It is famous for the ‘road of faith’ and stairs leading up to the main temple which look out directly to the sea about a kilometre away. More on this later.
Sunsets around October are supposed to be really beautiful.
The ‘KAMI’ of Miyajidake is called Okinagatarashi Hime no Mikoto Goddess. Two brothers, named Katsumura and Katsuyori support her. These two deities are said to be based on the royal family that once ruled the whole area of Miyajidake. Together, the three deities are called Miyajidake Mihashiraoo Kami “the ‘KAMI’ of Wealth and Victory”.
A unique feature of this shrine is the long straight road (about 1km) connecting the ocean with the shrine. It is called the ‘road of faith’. But what does it mean? The shrine worships wealth and in ancient times traders came to Kyushu from across the sea (China and Korea) via the Silk Road. They brought goods with them all the way from Europe. In turn Japanese artisans also sold their goods to the merchants which were sold in Europe. The road leads people to find wealth following the sunset to the silk road and to riches. Sounds great doesn’t it?

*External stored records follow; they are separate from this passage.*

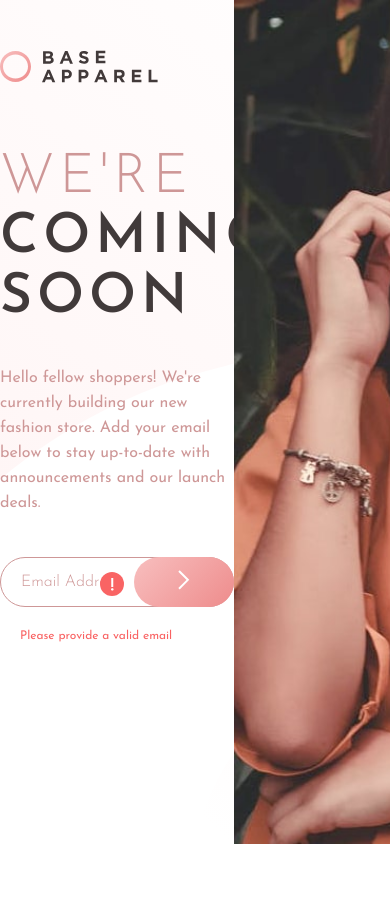
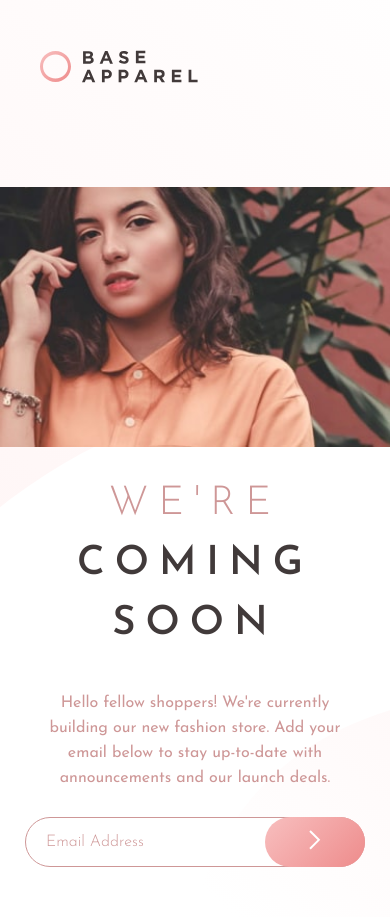
Before and after one commit to elshaw82/base-apparel, a plain HTML site: page index.html in a window 390 px wide. Before the commit the page ends 844 px from the top, so only its background shows below. Drawn offline with Linux system fonts and the light colour scheme.

Commit message:
Media Query's and JS added
JS not working

```diff
--- a/index.html
+++ b/index.html
@@ -17,10 +17,12 @@
 
 
       <div class="left">
-        <div class="inner">
+
         <div class="logo">
           <img src="images/logo.svg" alt="logo">
         </div>
+        <img src="images/hero-mobile.jpg" alt="Base Apparel" class="hero-mobile">
+        <div class="inner">
         <h1><span>We're </span><br/>
            coming<br/>
            soon
@@ -29,13 +31,16 @@
         <p>Hello fellow shoppers! We're currently building our new fashion store.
         Add your email below to stay up-to-date with announcements and our launch deals.</p>
 
-      <form>
-    <input type="email" placeholder="Email Address" required>
-    <img class="error-icon" src="images/icon-error.svg">
+      <form id="form">
+    <input type="email" id="email" placeholder="Email Address" required>
+    <img class="error-icon" src="images/icon-error.svg" alt="error">
     <button class="button">
       <img src="images/icon-arrow.svg" ></button>
-      <p><small>Please provide a valid email</small></p>
+      <small>Please provide a valid email</small>
   </form>
+
+
+
 
 </div>
 
@@ -48,5 +53,6 @@
 
 
 </div>
+<script src="script.js"></script>
 </body>
 </html>
--- /dev/null
+++ b/script.js
@@ -0,0 +1,20 @@
+const form = document.getElementById('form');
+const email = document.getElementById('email');
+
+form.addEventListener('submit', e => {
+	e.preventDefault();
+	const emailVal = email.value;
+
+	// check if it is a valid email
+	if (!validateEmail(emailVal)) {
+		form.classList.add('error');
+	} else {
+		form.classList.remove('error');
+		document.body.innerHTML = `<div style="display:flex; align-items: center; justify-content: center;"><h1>Thank you!</h1></div>`;
+	}
+});
+
+function validateEmail(email) {
+	var re = /^(([^<>()\[\]\\.,;:\s@"]+(\.[^<>()\[\]\\.,;:\s@"]+)*)|(".+"))@((\[[0-9]{1,3}\.[0-9]{1,3}\.[0-9]{1,3}\.[0-9]{1,3}\])|(([a-zA-Z\-0-9]+\.)+[a-zA-Z]{2,}))$/;
+	return re.test(String(email).toLowerCase());
+}
--- a/style.css
+++ b/style.css
@@ -37,16 +37,23 @@ margin:auto;
 }
 
 .logo {
- padding:50px 0 25px 0;
+ margin:50px 0 100px 200px;
+ width:200px;
+}
+
+.hero-mobile {
+    display:none;
 }
 
 h1 {
     color: var(--Dark-Grayish-Red);
     text-transform: uppercase;
-    letter-spacing:5px;
+    letter-spacing:10px;
     line-height: 60px;
     text-align: left;
     font-size:55px;
+    transform:translateX(-100%);
+    animation: fromleft 0.5s ease forwards;
 }
 
 h1 > span {
@@ -54,15 +61,33 @@ h1 > span {
     font-weight: 300;
 }
 
+@keyframes fromleft {
+    to {
+        transform: translateX(0);
+    }
+}
+
 p {
     color:var(--Desaturated-Red);
     line-height:25px;
     padding-bottom: 25px;
+    transform:translateX(100%);
+    opacity: 0;
+    animation: fromright 0.5s ease forwards ;
 }
+
+@keyframes fromright {
+    to {
+        opacity: 1;
+        transform: translateX(0);
+    }
+}
+
 
 form {
 
    position: relative;
+   padding-bottom: 50px;
 
 }
 
@@ -82,6 +107,10 @@ input::placeholder {
     font-weight: 300;
     font-family:'Josefin Sans', sans-serif;
     font-size:16px;
+}
+
+form.error input {
+	border: 2px solid hsl(0, 93%, 68%);
 }
 
 input[type=text], select {
@@ -138,12 +167,22 @@ small {
     color:var(--Soft-Red);
     padding-top:20px;
     padding-left:20px;
+    display: none;
 }
 
 .error-icon {
     position: absolute;
     top:15px;
     right:110px;
+    display:none;
+}
+
+form.error .error-icon {
+	display: block;
+}
+
+form.error small {
+	display: block;
 }
 
 .right {
@@ -151,3 +190,49 @@ small {
     background-image: url("images/hero-desktop.jpg");
     background-size:cover;
 }
+
+/* Mobile */
+
+@media only screen and (max-width: 600px) {
+
+    .left {
+        width:100%;
+
+    }
+
+    .inner {
+        max-width: 340px;
+        margin:auto;
+        }
+
+    .logo {
+        margin-left:40px;
+        width:100px;
+       }
+
+
+    .hero-mobile {
+        display: block;
+        width:100%;
+        margin:0;
+
+    }
+
+    h1 {
+        text-align:center;
+        font-size:40px;
+    }
+
+    p {
+        text-align:center;
+        padding:10px;
+
+    }
+    .right {
+        display:none;
+    }
+
+
+
+
+}
```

Kyushu has some of the oldest Shinto shrines in Japan and this shrine is believed to be over 1600 years old. At the top of the hill there is an ancient royal ‘kofun’, tomb and various gold tomb goods have been excavated from the site. It is the largest megalithic stone kofun in Japan measuring 23m long and 5m wide and high. The tomb is thought to be from the 6th century. Unfortunately photos are not allowed inside the kofun 😦 I thought about disobeying the rule because it was my first time to go inside a kofun and I wanted to share this with everyone but I didn’t want to make the goddess angry so I stuck to the rules.
Over 300 items were found in the tomb and 30 of which are now national treasures. Swords, sword fittings, saddles, stirrups, gold goods including a crown as well as lapis lazuli (glass) pots, bowls and plates were found in the royal tomb.
At the rear of the shrine, is a park which has some old Edo period buildings, a lake and what looks like an old Yayoi period rice field. I got some nice photos of the buildings and it was nice to see what life would have been like as a farmer in Japan a few hundred years ago.
Article and photos by Stuart Iles, Fukuoka, Kyushu.
Patrick Lafcadio would have enjoyed it … and he probably did
I would like to think he did travel around Kyushu and enjoy what it has to offer but it would have quite a hike to get up to Fukutsu from Kumamoto at that time.